Washington area residents spend far longer getting to work and find themselves in daily traffic jams three times as often as commuters elsewhere, according to new local and national polls by The Washington Post.
Half of the region's commuters spend 30 minutes or more traveling to work, or an hour each day to get to their jobs and back home. Even when compared with commuters in other major urban areas, the surveys suggest that Washington residents spend significantly more time on the road.
One big reason that drives are longer here is because traffic tie-ups are far more frequent. Nearly 6 in 10 commuters say they get tangled up in traffic jams at least once a week. And more than 1 in 4 -- 28 percent -- said they encounter serious tie-ups every day, compared with 9 percent of commuters nationally.
In spite of increasingly long and frustrating commutes, the survey found that Washingtonians remain addicted to their cars. Three in four area commuters drive to work alone. Carpooling is no more prevalent here than it is elsewhere in the country. Metro is widely admired but largely bypassed, a boutique transportation system that serves a hard-core constituency but is viewed by most commuters as inconvenient.
Overwhelming majorities of residents in the Virginia and Maryland suburbs and 4 in 10 District residents agree that congestion along their commutes has become progressively worse in the past five years, and most people in each jurisdiction predict that it will only get worse.
Transportation officials and experts said the results show a network in collapse.
"Our transportation systems are breaking down and failing," said Virginia Transportation Commissioner Philip A. Shucet. "We are quickly coming to a point where we're not able to provide a minimum level of service in our core transportation needs."
Solid majorities of area residents polled support a variety of big-ticket items to help ease traffic congestion, from extending Metro to Dulles International Airport to building an intercounty connector in the Maryland suburbs. Half would even be willing to pay higher gasoline taxes to fund transportation projects, compared with a third nationally.
Commuters also are taking matters into their own hands: Two-thirds say they have adjusted their travel schedules, moved, changed jobs or transferred to a different work location to ease their commute.
The one thing they seem most unwilling to do is give up their cars, so they accept long and frustrating commutes as the price for other lifestyle choices.
"I endure it," said John Miller, 49, a recruiter for a federal intelligence agency who spends an hour driving the 25 miles from his home in Springfield to his office in Reston. "I have to go to work, I like where I live, so whatever [the commute] is doesn't matter."
To measure attitudes toward commuting, The Post interviewed 1,003 randomly selected adults in the Washington area Jan. 27 to 31. At the same time, The Post joined with ABC News and Time magazine to conduct a nationwide survey of 1,204 adults that asked many of the same questions, allowing a direct comparison between the experiences of area commuters with their counterparts elsewhere.

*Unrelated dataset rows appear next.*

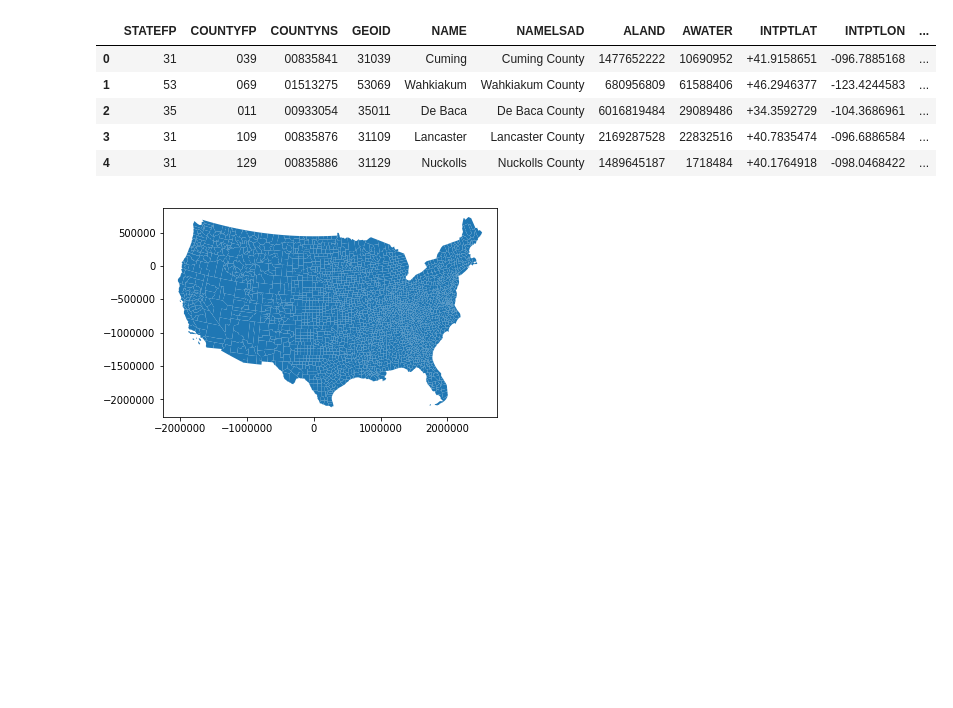
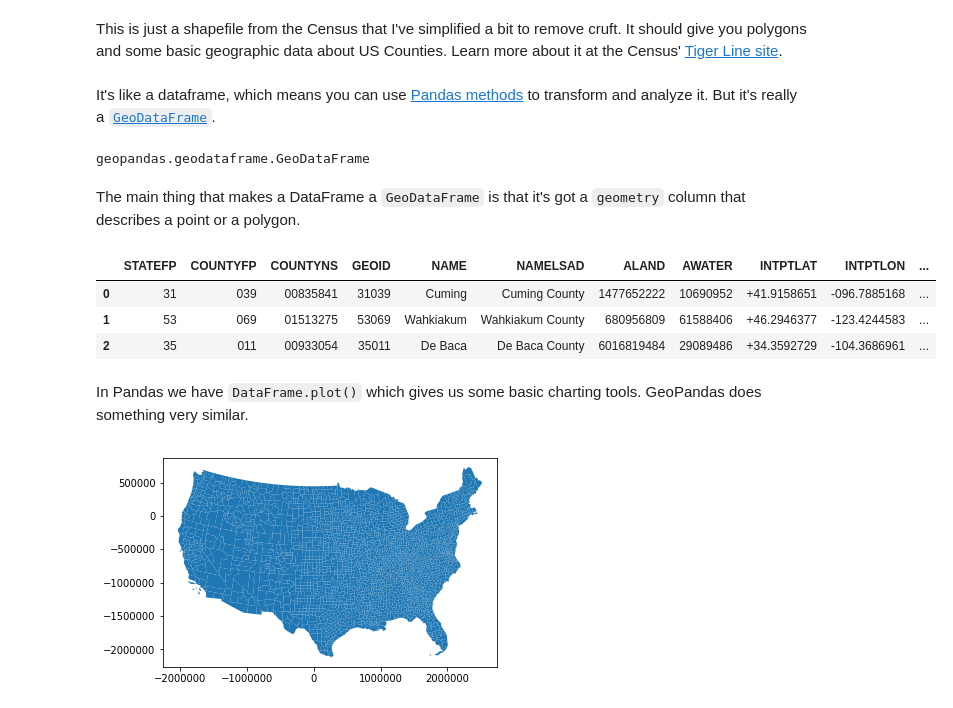
Before and after one commit to scottpham/nicar19-geopandas, a Jupyter notebook: notebooks/1_basic_mapping.ipynb, the cells around one changed output. Cells and saved outputs as stored; diff of their text form; code cells hidden in the pictures; blank space fills up the shorter version.

```diff
--- a/notebooks/1_basic_mapping.ipynb
+++ b/notebooks/1_basic_mapping.ipynb
@@ -4,15 +10,25 @@ import geopandas as gpd
 counties = gpd.read_file(
     "../output/counties_simple/counties_simple.shp"
 )
+# %% [markdown]
+This is just a shapefile from the Census that I've simplified a bit to remove cruft. It should give you polygons and some basic geographic data about US Counties. Learn more about it at the Census' [Tiger Line site](https://www.census.gov/geo/maps-data/data/tiger-line.html).
+# %% [markdown]
+It's like a dataframe, which means you can use [Pandas methods](https://pandas.pydata.org/pandas-docs/stable/reference/api/pandas.DataFrame.html) to transform and analyze it. But it's really a [`GeoDataFrame`](http://geopandas.org/data_structures.html).
+# %%
+type(counties)
+# %% [output]
+geopandas.geodataframe.GeoDataFrame
+# %% [markdown]
+The main thing that makes a DataFrame a `GeoDataFrame` is that it's got a `geometry` column that describes a point or a polygon.
 # %%
-counties.head(5)
+counties.head(3)
 # %% [output]
 |  | STATEFP | COUNTYFP | COUNTYNS | GEOID | NAME | NAMELSAD | ALAND | AWATER | INTPTLAT | INTPTLON | ... |
 | 0 | 31 | 039 | 00835841 | 31039 | Cuming | Cuming County | 1477652222 | 10690952 | +41.9158651 | -096.7885168 | ... |
 | 1 | 53 | 069 | 01513275 | 53069 | Wahkiakum | Wahkiakum County | 680956809 | 61588406 | +46.2946377 | -123.4244583 | ... |
 | 2 | 35 | 011 | 00933054 | 35011 | De Baca | De Baca County | 6016819484 | 29089486 | +34.3592729 | -104.3686961 | ... |
-| 3 | 31 | 109 | 00835876 | 31109 | Lancaster | Lancaster County | 2169287528 | 22832516 | +40.7835474 | -096.6886584 | ... |
-| 4 | 31 | 129 | 00835886 | 31129 | Nuckolls | Nuckolls County | 1489645187 | 1718484 | +40.1764918 | -098.0468422 | ... |
+# %% [markdown]
+In Pandas we have `DataFrame.plot()` which gives us some basic charting tools. GeoPandas does something very similar.
 # %%
 counties.plot();
 # %% [output]
```
Also changed, not shown: parts of 14 cells of this notebook, 3 other files.
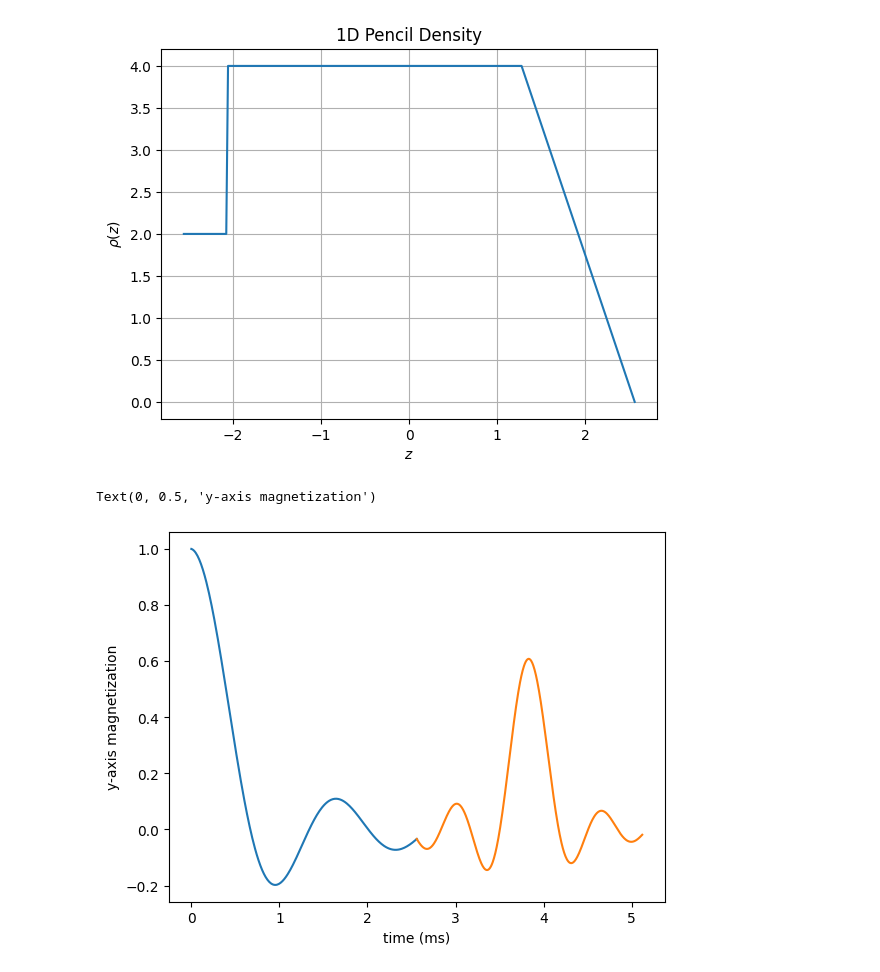
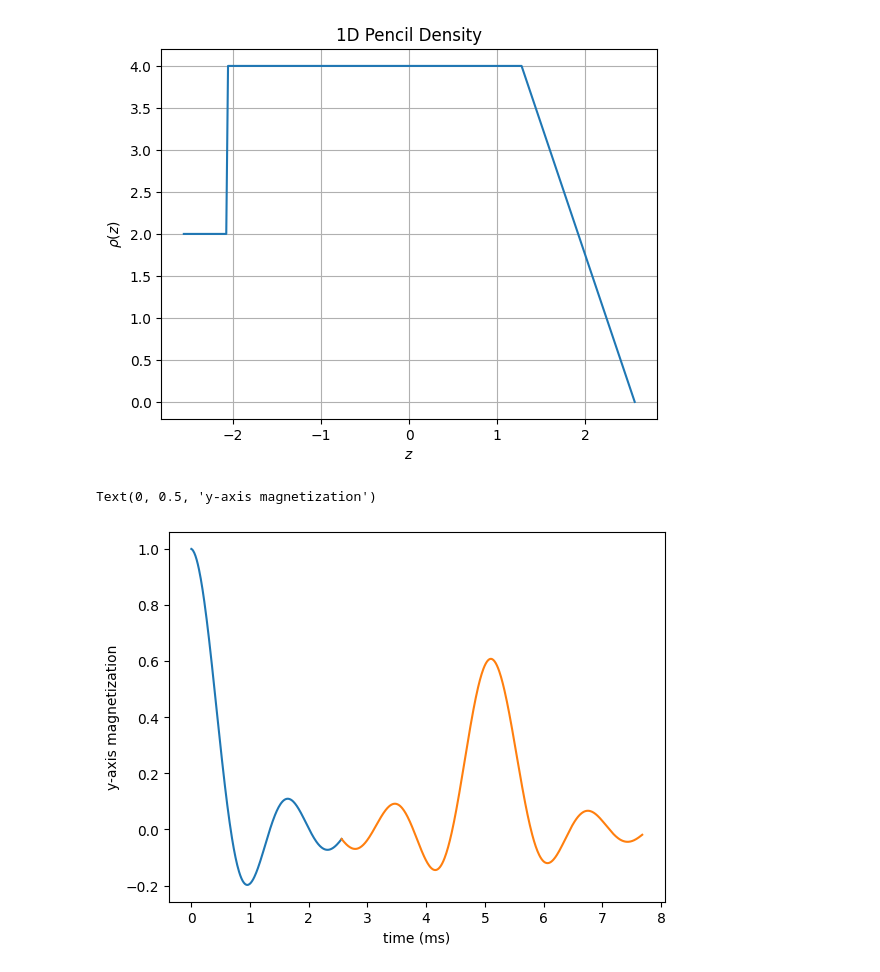
Before and after one commit to chongfengling/MRI-pulse-sequence-optimization, a Jupyter notebook: src/1d_pencil.ipynb, the cells around one changed output. Cells and saved outputs as stored; diff of their text form; code cells hidden in the pictures.

```diff
--- a/src/1d_pencil.ipynb
+++ b/src/1d_pencil.ipynb
@@ -4,33 +4,41 @@
 from utilities import *
 import matplotlib.pyplot as plt
 
-B_0 = 0
-G_x = 4.6e-3
-z = 2.56
+# Object settings
+
+z = 2.56 # mm
 delta_z = 0.02 # 256 points
-gamma_bar = 400
-gamma = gamma_bar * 2 * np.pi
+
 rho_0 = 4
-w0 = B_0 * gamma_bar
-
 pencil_density_profile = density_pencil(z=z, delta_z=delta_z, rho_0=rho_0, plot=True)
 
-# properties & environment settings
+# properties settings
 T1  = 15*2 # ms. magnetization relaxation time in longitudinal direction
 T2  = 10.24 # ms. magnetization relaxation time in transverse direction
 # T2s = 0 # ms T2 star
-
 # TE = 1e-2 # ms
 TS = 5.12 # ms
 
+B_0 = 0
+G_x = 4.6e-3
+gamma_bar = 400
+gamma = gamma_bar * 2 * np.pi
+w0 = B_0 * gamma_bar
+
+# environment settings
+
+# Time
 # 0 -- t1 -- t2 -- t3 -- t4
-# t1 = 6e-3 # ms
+# t1 = 6e-3 # ms set to be 0
 # t2 = t1 + TS / 2 # ms
-
 delta_t = 1e-2 # ms
 num_of_time = int(TS / delta_t) # between t3 and t4
 
-delta_k = gamma_bar * G_x * delta_t # 1/delta_k bigger than 5.12
+# ADC sampling setting
+delta_k = 1 / 5.12 # /mm^-1
+# delta_k = gamma_bar * G_x * delta_t * 1 # 1/delta_k bigger than 5.12
+# delta_k = 0.1 # mm^-1, 1/delta_x bigger than 5.12
+FOV = 1 / delta_k # mm
 
 # gradient pulse sequence
 # z is just consistent with the physical image profile, not z-axis
@@ -39,35 +47,35 @@ num_of_points = len(pos_z) # also the number of spins, number of samples on k an
 
 # get the m0 depend on the density profile
 m0 = pencil_density_profile
 
 # create spins after the rf pulse (lying on the y-axis)
 vec_spins = np.zeros((3, num_of_points))
 vec_spins[1, :] = 1
 
 # G_x on between t1 and t2 (T_s / 2)
 w_G = w_grad(w_0=w0, G_value=G_x, gamma=gamma_bar, pos=pos_z, dim=1)
 res_1 = multiple_FID(vec_spins, m0, w0, w_G, T1, T2, TS / 2, int(num_of_time / 2), 'z')
 
 res_mean = np.mean(res_1, axis=-1)
 time1 = res_mean.shape[1]
 plt.plot(np.linspace(0, time1*delta_t, time1), res_mean[1,:])
 plt.xlabel('time (ms)')
 plt.ylabel('y-axis magnetization')
 
 
 # -G_x on between t2 and t3 (T_s)
 w_G = w_grad(w_0=w0, G_value=-G_x, gamma=gamma_bar, pos=pos_z, dim=1)
 res_2 = multiple_FID(res_1[:,-1,:], m0, w0, w_G, T1, T2, TS, num_of_time, 'z')
 
 res_mean = np.mean(res_2, axis=-1)
 time2 = res_mean.shape[1]
-plt.plot(delta_t * time1+ np.linspace(0, time1*delta_t, time2), res_mean[1,:])
+plt.plot(delta_t * time1 + np.linspace(0, time2*delta_t, time2), res_mean[1,:])
 plt.xlabel('time (ms)')
 plt.ylabel('y-axis magnetization')
 # %% [output]
 [figure]
 Text(0, 0.5, 'y-axis magnetization')
-[figure, old version]
+[figure, new version]
 # %%
 #extract s(t) during ADC process
 s_t = res_mean[1,:]
```
Also changed, not shown: parts of 10 cells of this notebook.
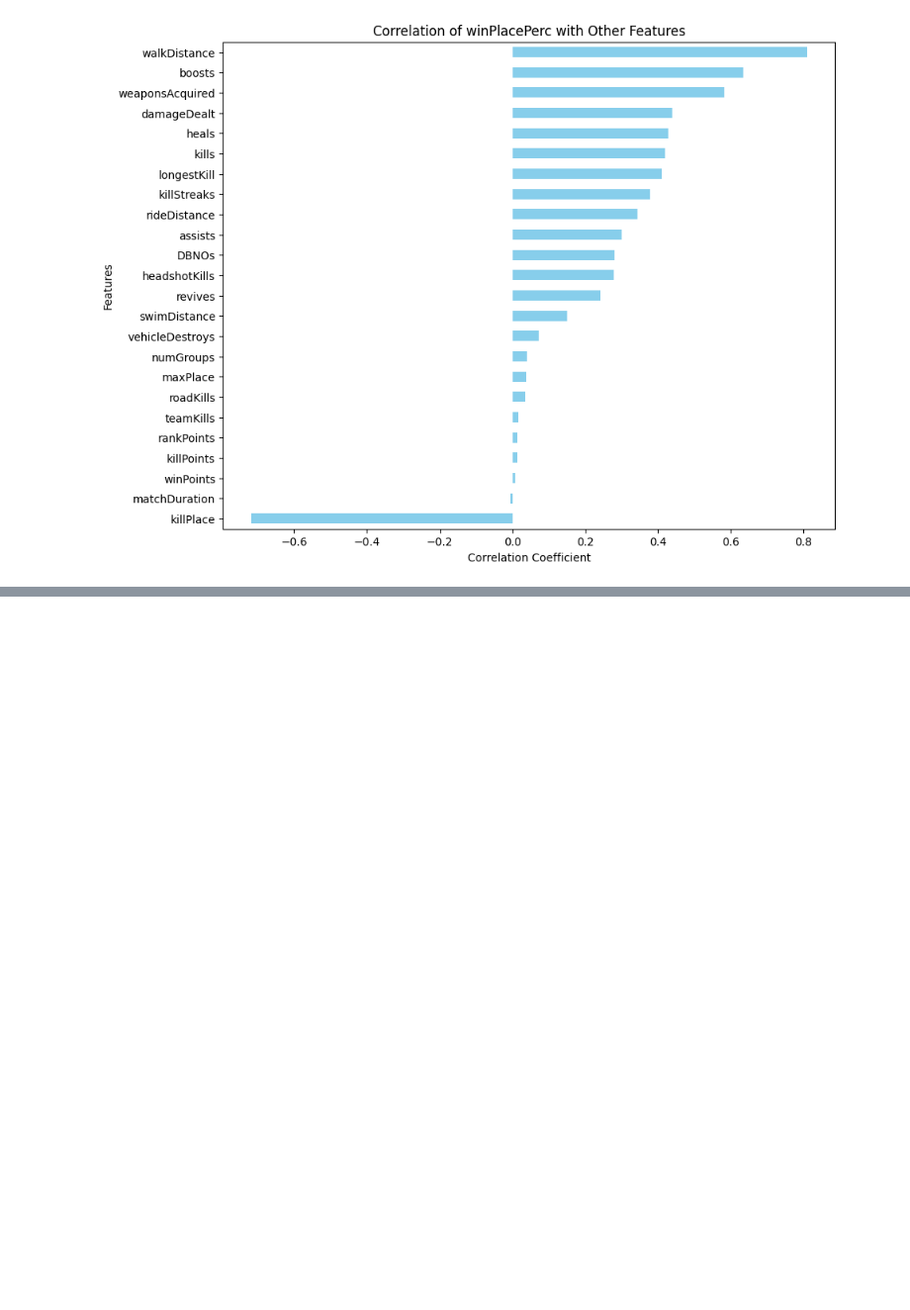
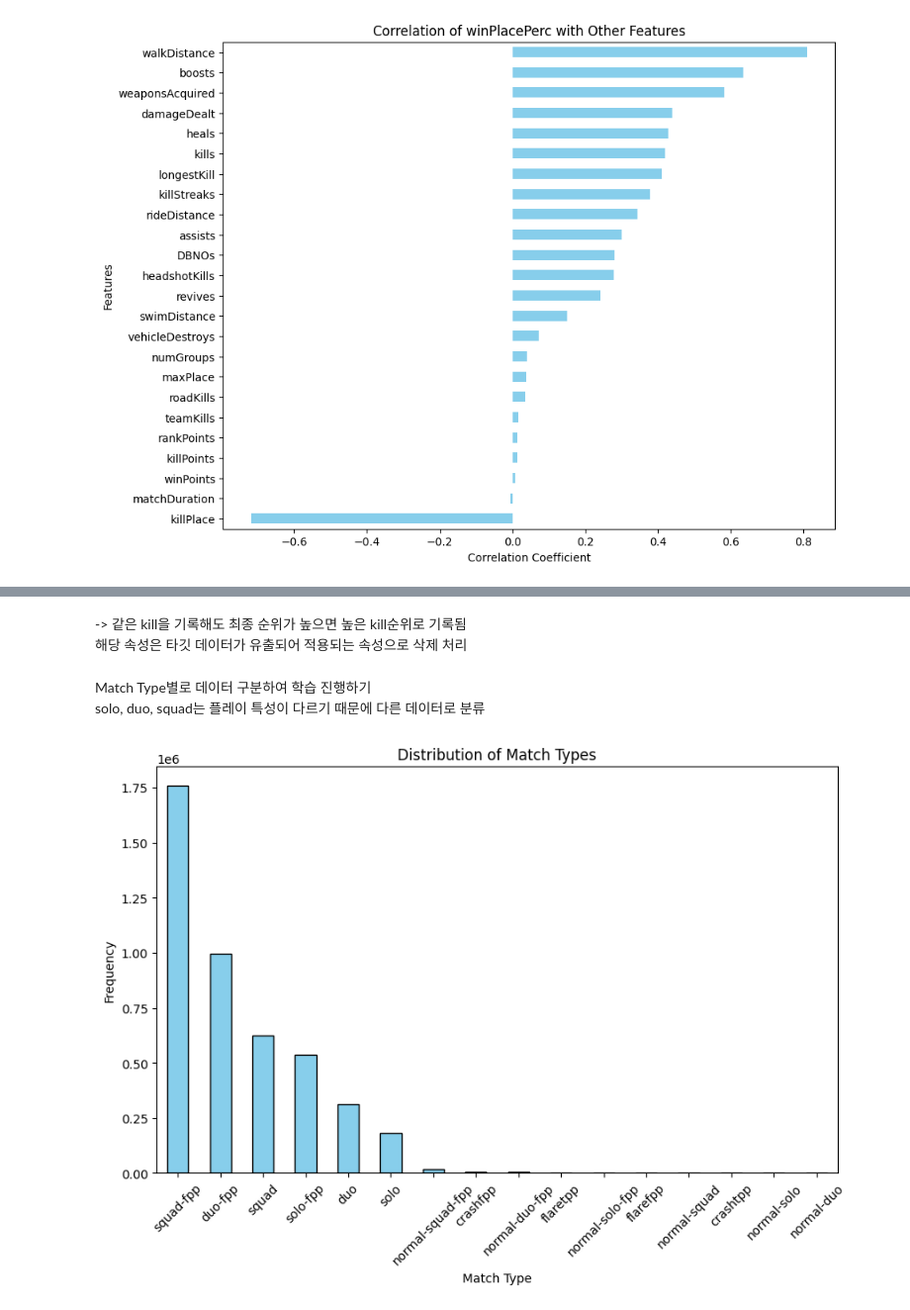
Before and after one commit to p-garden/data-solution, a Jupyter notebook: BATTLRGROUND/notebooke3a40bfc51.ipynb, the cells around one changed output, grey strips where cells are left out. Shown at 99% size. Saved outputs shown, nothing was run; the diff lists cells and outputs as text; code cells hidden in the pictures; blank space fills up the shorter version.

```diff
--- a/BATTLRGROUND/notebooke3a40bfc51.ipynb
+++ b/BATTLRGROUND/notebooke3a40bfc51.ipynb
@@ -150,0 +283,16 @@ plt.show()
+# %% [markdown]
+-> 같은 kill을 기록해도 최종 순위가 높으면 높은 kill순위로 기록됨
+해당 속성은 타깃 데이터가  유출되어 적용되는 속성으로 삭제 처리
+# %% [markdown]
+Match Type별로 데이터 구분하여 학습 진행하기
+solo, duo, squad는 플레이 특성이 다르기 때문에 다른 데이터로 분류
+# %%
+plt.figure(figsize=(10, 6))
+train['matchType'].value_counts().plot(kind='bar', color='skyblue', edgecolor='black')
+plt.title("Distribution of Match Types")
+plt.xlabel("Match Type")
+plt.ylabel("Frequency")
+plt.xticks(rotation=45)
+plt.show()
+# %% [output]
+[figure, added]
```
Also changed, not shown: parts of 23 cells of this notebook.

Government officials said they have all but given up on attempts to do anything extraordinary to solve area transportation problems. Instead, they are trying to broaden commuting options for people by experimenting with such proposals as allowing drivers without passengers to pay to use carpool lanes. But they said there was little they can do if people continue to live farther and farther from their jobs.
"There's nothing we can do to fix it," said Dan Tangherlini, the District's transportation director. "There are things we can do to try to influence it. But it is a little frustrating when most people sit around and agree that people are making all the wrong choices and yet more and more people are doing it."